More information about how to reduce risk and exposure this winter is available online here.
Antony Green analyses Clive Palmer’s effect on Queensland Senate result
The psephological oracle hath spake…
Victoria’s corruption watchdog sheds almost half its legal team in six months
The Victorian corruption watchdog has shed almost half its legal team in the past six months, amid internal investigations into leaks of classified information and ongoing morale issues.
Guardian Australia has confirmed seven lawyers left the Independent Broad-based Anti-corruption Commission (Ibac) between November and May, in another significant exodus that occurred despite renewed efforts to retain staff in the wake of a damning survey into workplace culture.
The departures from the legal team, which typically has 15 full-time lawyers, have occurred at a delicate time for Ibac, according to current and former staff who spoke with Guardian Australia on the condition of anonymity.
It has three reports outstanding that could have political ramifications in a state election year, all of which required investigators to interview the premier, Daniel Andrews.

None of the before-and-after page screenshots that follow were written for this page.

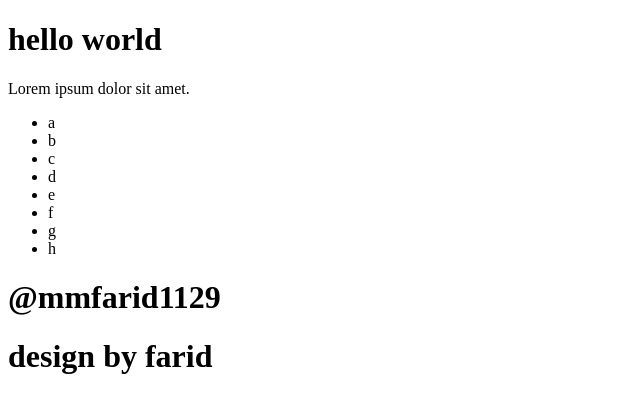
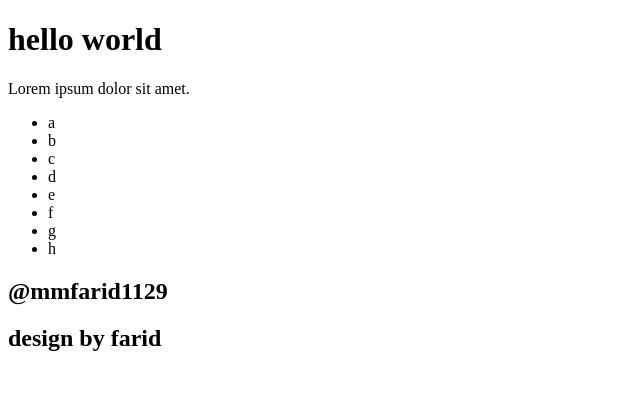
Before and after one commit to povchief/train-and-error, a plain HTML site: page index.html in a window 1280 px wide. Shown: the whole page, without its empty margins (0-640 px from the left). Drawn offline with Linux system fonts and the light colour scheme.

Commit message:
change h1 to h2

```diff
--- a/index.html
+++ b/index.html
@@ -20,8 +20,8 @@
     </ul>
     <footer>
       <div>
-        <h1>@mmfarid1129</h1>
-        <h1>design by farid</h1>
+        <h2>@mmfarid1129</h2>
+        <h2>design by farid</h2>
       </div>
     </footer>
   </body>
```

Victoria will roll back some of its pandemic orders, but the acting chief health officer has said others should remain in place until the end of winter.
From midnight next Friday, masks will no longer be required to be worn inside airports, though they will still be mandated on public transport, taxis, ride shares, planes, and in hospitals and care facilities.

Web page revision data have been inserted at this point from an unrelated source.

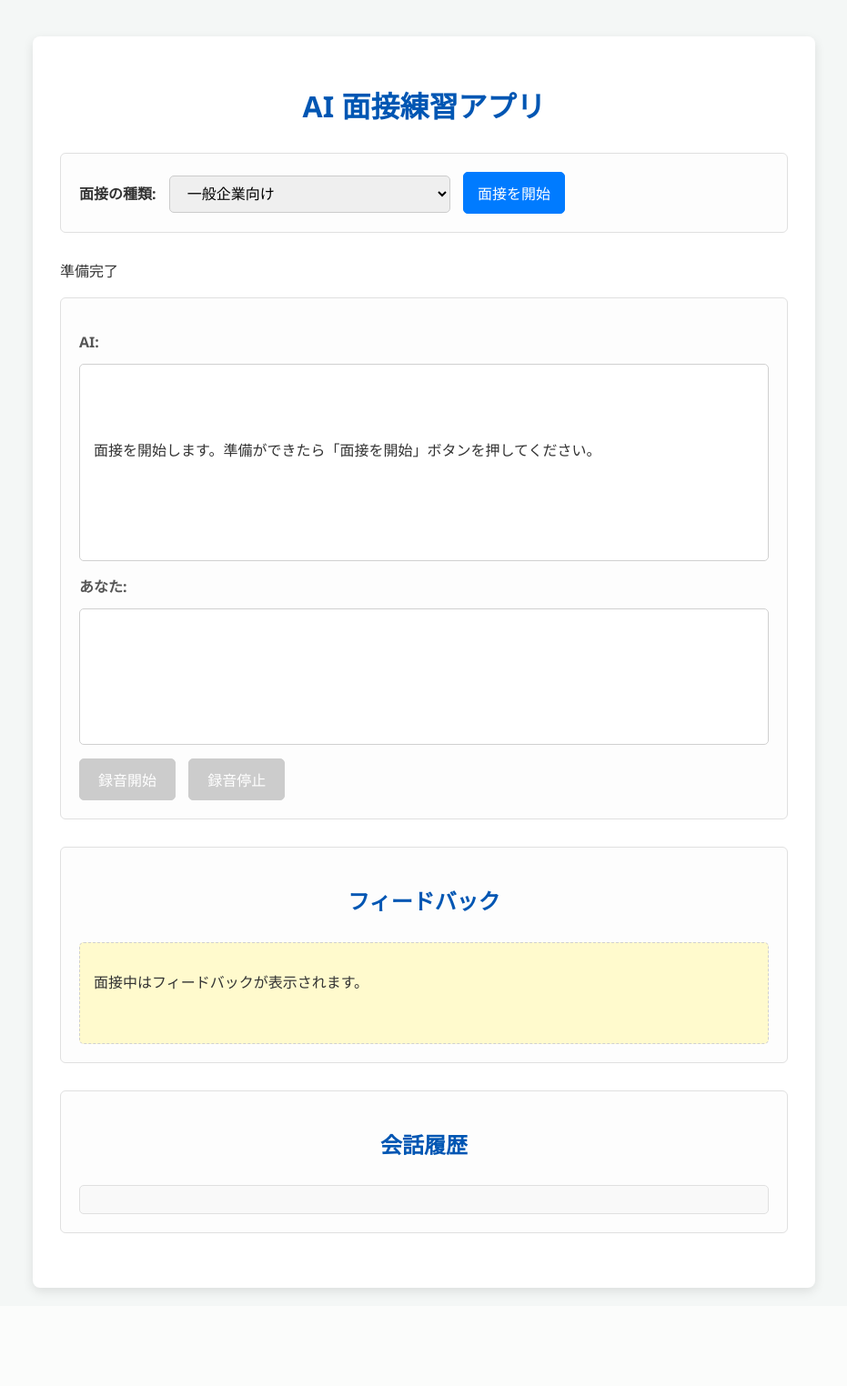
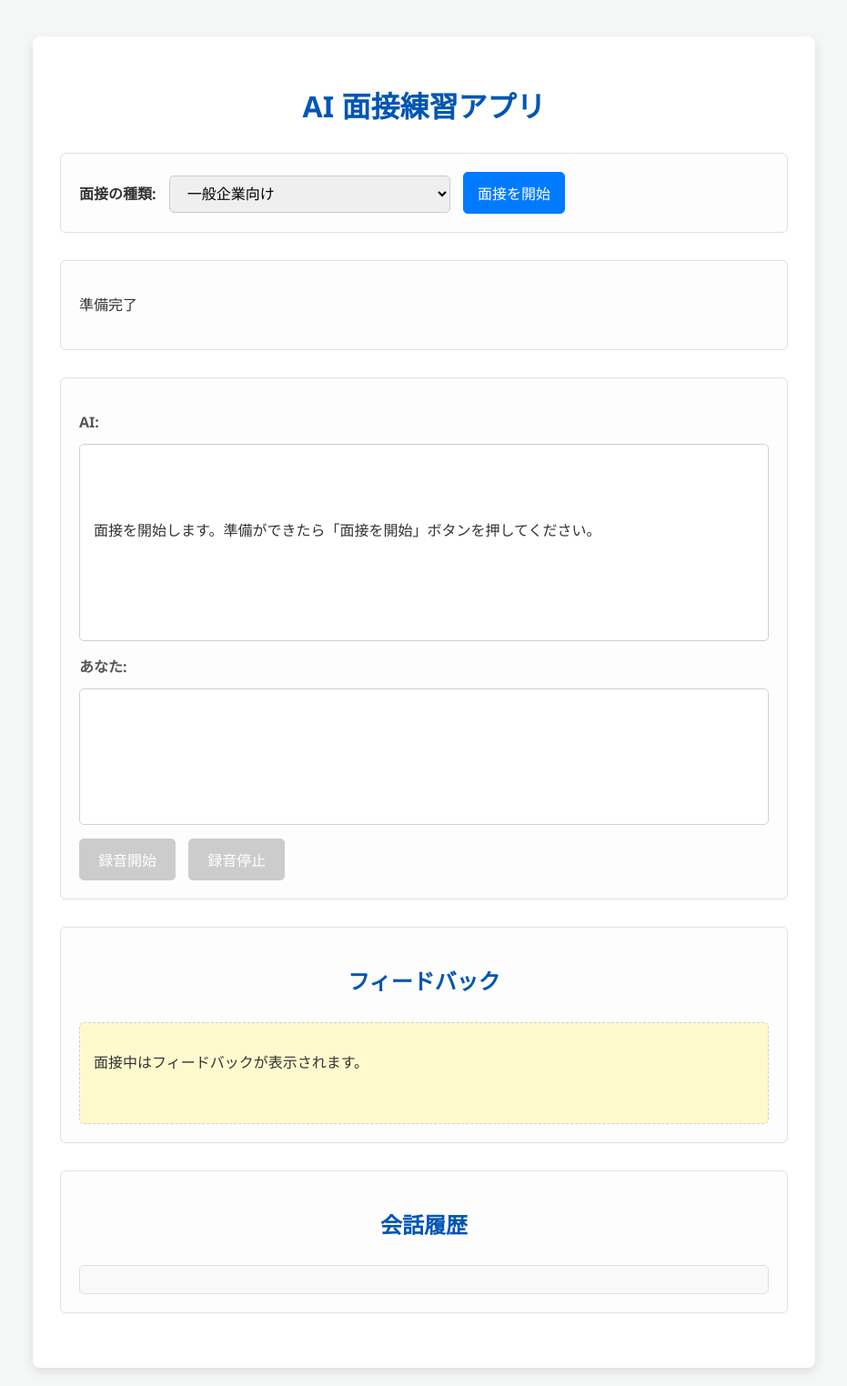
Before and after one commit to hyoudou-hirokazu/ai-mensetu, a Flask app: page / in a window 1280 px wide. Shown: the whole page at 91% size, without its empty margins (174-1105 px from the left). Before the commit the page ends 1424 px from the top, so only its background shows below. Run offline with Flask 3, Linux system fonts and the light colour scheme.

Commit message:
Update style.css

```diff
--- a/static/style.css
+++ b/static/style.css
@@ -29,7 +29,7 @@ h1, h2 {
     margin-bottom: 25px;
 }
 
-.settings, .interview-area, .feedback-area, .conversation-history {
+.settings, .interview-area, .feedback-area, .conversation-history, .status { /* .statusを追加 */
     margin-bottom: 30px;
     padding: 20px;
     border: 1px solid #e0e0e0;
```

A statement from the state’s health minister Martin Foley said:
Positive cases must still isolate for seven days from the day they took their test but may now leave home to drive a household member directly to or from education or work without leaving their vehicle. They can also leave home to get medical care, a Covid-19 test, or in an emergency, including the risk of harm.
There will also be changes to workplaces:

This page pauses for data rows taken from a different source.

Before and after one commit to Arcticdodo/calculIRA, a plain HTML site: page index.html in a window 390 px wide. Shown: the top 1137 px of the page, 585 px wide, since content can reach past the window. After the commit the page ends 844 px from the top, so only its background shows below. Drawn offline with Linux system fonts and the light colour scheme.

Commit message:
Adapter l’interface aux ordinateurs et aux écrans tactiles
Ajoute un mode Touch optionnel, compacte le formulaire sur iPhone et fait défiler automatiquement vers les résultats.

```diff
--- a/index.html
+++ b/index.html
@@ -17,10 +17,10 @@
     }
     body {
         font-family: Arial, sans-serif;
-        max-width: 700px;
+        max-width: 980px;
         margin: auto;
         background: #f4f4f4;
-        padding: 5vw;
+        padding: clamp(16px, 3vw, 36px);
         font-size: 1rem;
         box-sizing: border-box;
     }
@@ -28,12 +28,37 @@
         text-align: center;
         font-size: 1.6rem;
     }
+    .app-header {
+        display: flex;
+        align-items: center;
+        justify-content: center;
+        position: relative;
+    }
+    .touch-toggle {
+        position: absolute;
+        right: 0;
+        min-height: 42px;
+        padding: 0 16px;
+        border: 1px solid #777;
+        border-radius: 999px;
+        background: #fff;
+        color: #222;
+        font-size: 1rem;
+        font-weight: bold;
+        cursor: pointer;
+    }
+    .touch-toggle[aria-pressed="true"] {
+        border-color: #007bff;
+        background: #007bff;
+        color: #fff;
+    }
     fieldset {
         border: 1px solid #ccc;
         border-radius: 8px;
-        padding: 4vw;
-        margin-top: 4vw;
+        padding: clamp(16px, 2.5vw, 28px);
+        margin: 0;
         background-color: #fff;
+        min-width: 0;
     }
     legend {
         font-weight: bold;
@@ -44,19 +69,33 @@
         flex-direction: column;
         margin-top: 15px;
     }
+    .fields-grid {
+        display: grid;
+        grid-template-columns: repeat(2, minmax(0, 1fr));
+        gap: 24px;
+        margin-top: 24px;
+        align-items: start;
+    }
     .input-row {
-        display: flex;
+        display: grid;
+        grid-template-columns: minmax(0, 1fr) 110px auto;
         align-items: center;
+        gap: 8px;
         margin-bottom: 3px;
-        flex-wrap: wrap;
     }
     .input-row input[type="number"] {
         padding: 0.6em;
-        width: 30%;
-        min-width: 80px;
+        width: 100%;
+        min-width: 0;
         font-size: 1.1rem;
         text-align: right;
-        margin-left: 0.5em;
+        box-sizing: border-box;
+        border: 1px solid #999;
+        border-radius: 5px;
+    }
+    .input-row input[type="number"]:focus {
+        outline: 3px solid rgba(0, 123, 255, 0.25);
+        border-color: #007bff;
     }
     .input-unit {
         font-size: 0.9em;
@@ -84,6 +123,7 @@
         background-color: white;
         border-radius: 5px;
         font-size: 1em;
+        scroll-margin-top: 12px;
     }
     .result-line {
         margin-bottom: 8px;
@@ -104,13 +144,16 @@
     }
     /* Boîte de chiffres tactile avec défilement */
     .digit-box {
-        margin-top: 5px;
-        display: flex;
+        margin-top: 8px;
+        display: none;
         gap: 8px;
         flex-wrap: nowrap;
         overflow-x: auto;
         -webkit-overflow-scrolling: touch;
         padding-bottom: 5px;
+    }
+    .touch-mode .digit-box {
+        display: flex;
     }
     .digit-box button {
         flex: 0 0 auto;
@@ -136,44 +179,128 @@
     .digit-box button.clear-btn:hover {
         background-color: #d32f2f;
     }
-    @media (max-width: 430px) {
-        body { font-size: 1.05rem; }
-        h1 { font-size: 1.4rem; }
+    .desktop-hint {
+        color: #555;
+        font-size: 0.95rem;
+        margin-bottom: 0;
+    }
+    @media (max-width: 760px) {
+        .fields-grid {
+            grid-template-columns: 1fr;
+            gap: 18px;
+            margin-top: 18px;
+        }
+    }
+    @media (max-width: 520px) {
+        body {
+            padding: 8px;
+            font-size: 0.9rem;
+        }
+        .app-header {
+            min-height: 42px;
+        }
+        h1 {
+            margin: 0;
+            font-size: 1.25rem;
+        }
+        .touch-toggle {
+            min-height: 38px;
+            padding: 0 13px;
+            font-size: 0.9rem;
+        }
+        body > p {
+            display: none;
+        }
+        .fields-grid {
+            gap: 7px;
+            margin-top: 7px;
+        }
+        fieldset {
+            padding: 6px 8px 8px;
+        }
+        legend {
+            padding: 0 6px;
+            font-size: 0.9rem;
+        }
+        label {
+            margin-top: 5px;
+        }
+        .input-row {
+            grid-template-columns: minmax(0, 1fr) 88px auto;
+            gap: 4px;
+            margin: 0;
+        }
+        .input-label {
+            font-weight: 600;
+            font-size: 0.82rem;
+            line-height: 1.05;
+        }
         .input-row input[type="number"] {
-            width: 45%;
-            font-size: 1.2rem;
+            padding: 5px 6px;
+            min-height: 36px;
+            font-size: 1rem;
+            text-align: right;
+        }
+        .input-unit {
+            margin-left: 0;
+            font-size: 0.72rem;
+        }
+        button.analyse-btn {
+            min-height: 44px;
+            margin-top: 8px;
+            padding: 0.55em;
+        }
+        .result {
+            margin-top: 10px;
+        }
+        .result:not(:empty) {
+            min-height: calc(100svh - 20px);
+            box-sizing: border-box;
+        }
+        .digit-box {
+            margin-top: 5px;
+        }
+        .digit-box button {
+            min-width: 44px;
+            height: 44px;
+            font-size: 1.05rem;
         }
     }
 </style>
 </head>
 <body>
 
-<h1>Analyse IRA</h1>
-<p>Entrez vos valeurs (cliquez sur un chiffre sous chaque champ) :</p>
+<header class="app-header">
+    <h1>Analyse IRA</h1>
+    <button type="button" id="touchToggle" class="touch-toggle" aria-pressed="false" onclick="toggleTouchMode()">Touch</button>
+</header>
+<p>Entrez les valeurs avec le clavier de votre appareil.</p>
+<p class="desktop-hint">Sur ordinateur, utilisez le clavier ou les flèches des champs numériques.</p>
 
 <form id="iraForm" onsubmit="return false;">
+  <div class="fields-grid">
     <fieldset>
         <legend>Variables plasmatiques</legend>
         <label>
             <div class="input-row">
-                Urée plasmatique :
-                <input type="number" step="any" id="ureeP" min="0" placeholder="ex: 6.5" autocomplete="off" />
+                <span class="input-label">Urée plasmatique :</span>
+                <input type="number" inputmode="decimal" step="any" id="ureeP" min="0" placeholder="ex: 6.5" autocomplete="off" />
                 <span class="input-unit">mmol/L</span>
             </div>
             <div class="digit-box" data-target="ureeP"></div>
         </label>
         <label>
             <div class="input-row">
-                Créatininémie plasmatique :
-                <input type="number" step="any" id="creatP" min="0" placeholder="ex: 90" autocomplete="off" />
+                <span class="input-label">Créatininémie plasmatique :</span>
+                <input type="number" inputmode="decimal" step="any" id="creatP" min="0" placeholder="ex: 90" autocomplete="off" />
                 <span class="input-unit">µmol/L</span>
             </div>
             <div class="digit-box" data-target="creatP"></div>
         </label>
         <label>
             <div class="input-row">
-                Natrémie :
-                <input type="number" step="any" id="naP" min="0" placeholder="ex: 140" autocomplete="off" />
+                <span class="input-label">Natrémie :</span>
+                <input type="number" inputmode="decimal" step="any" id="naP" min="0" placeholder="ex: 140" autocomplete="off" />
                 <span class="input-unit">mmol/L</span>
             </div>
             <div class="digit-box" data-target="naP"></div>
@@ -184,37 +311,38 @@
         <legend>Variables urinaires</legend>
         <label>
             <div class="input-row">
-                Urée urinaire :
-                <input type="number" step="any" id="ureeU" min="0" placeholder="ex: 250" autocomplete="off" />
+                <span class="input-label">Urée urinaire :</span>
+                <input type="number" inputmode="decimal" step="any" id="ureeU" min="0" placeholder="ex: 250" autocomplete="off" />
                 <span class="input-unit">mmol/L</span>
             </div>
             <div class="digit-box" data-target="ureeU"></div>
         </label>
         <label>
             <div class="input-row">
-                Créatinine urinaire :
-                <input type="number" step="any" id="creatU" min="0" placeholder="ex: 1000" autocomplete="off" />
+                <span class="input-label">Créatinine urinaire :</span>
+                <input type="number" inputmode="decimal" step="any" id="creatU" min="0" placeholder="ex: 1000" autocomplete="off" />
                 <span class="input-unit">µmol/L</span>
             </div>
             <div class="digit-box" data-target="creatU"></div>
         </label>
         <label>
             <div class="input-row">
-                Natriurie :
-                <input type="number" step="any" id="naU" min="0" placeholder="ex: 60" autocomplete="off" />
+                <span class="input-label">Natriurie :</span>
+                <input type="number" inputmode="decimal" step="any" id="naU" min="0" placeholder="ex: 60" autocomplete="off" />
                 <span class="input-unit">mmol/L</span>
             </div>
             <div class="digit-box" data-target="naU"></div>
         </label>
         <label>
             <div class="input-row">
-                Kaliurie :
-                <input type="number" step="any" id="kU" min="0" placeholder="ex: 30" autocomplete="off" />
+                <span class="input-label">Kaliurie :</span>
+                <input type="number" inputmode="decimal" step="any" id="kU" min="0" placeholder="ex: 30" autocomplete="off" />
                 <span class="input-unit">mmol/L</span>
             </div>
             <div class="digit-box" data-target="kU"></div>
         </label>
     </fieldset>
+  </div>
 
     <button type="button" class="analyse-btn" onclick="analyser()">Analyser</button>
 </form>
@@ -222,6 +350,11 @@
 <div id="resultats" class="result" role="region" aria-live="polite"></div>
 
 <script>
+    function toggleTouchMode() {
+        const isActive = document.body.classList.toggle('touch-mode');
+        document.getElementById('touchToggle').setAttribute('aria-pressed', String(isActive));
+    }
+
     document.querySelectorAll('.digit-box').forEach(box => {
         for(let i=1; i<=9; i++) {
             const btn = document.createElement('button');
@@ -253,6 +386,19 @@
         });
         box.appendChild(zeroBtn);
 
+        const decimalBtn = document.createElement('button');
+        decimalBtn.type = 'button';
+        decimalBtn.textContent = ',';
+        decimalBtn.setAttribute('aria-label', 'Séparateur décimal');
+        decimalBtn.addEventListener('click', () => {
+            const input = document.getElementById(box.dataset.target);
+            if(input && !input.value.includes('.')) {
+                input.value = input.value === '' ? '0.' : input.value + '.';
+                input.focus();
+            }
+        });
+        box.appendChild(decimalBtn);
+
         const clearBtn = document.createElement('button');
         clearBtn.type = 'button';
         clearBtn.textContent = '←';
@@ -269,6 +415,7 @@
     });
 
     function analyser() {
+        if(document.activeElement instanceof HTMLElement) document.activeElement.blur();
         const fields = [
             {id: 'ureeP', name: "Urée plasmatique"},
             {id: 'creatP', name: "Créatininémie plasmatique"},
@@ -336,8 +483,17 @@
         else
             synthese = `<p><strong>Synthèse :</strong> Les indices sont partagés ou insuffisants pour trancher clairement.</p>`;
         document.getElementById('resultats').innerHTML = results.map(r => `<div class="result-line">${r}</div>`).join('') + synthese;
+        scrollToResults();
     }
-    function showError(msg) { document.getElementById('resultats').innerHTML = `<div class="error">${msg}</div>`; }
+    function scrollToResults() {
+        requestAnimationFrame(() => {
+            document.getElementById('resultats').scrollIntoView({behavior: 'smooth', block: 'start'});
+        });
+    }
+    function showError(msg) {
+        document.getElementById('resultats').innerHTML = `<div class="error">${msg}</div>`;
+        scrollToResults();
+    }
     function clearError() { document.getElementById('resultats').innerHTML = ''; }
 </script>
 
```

To continue to protect the most vulnerable through winter, workers who interact with a vulnerable person will still require three Covid-19 vaccine doses. This includes residential aged care and disability care, healthcare, and custodial and emergency services, including police.
Government imposed third dose mandates in education, food distribution, meat and seafood processing and quarantine accommodation sectors will be lifted.
In line with other jurisdictions around Australia, vaccination policies will be the responsibility of individual workplaces. As almost 95%t of Victorians 12 and older have had two Covid-19 doses, rules requiring general workers to work from home, unless they are double-vaccinated are lifted.
These orders mean we can keep in place sensible settings to reduce case numbers and hospitalisations through winter, when the risk of transmission is highest, while allowing Victorians to live safely with Covid-19.
Modest changes to our public health measures will keep Victorians protected as we continue to safely lift mandates and support businesses and individuals to begin to manage their own Covid-19 risk.
It’s the vibe… Benita Kolovos reports of Australia’s unlikely political partnership between the Victorian and NSW premiers…
Victoria and New South Wales’ premiers, Daniel Andrews and Dominic Perrottet, couldn’t be more different: one is a progressive from Labor’s socialist left faction and the other a conservative from the Liberal party’s right.
But together, they represent a political vibe shift – a sense that long-term ambitions for their states can be achieved, with cooperation paramount.
Peter Hannam writes on Australia’s near-miss energy crisis week…
In another guise, a generation ago, this columnist regularly huddled with the US ambassador to Mongolia, watching as that country’s main power plant came close to running out of coal.
It was an outcome would have been catastrophic as the plant also provided heat and kept the drinking water flowing for the million or so residents of the capital, Ulaanbaatar.
How much coal had come by train, how much was burnt, and how much was left – and what friends of the newly democratic central Asian nation could do to help – was our weekly accounting exercise.
Those memories were refreshed after another week when Australia’s main electricity grid seemed to be constantly on the brink.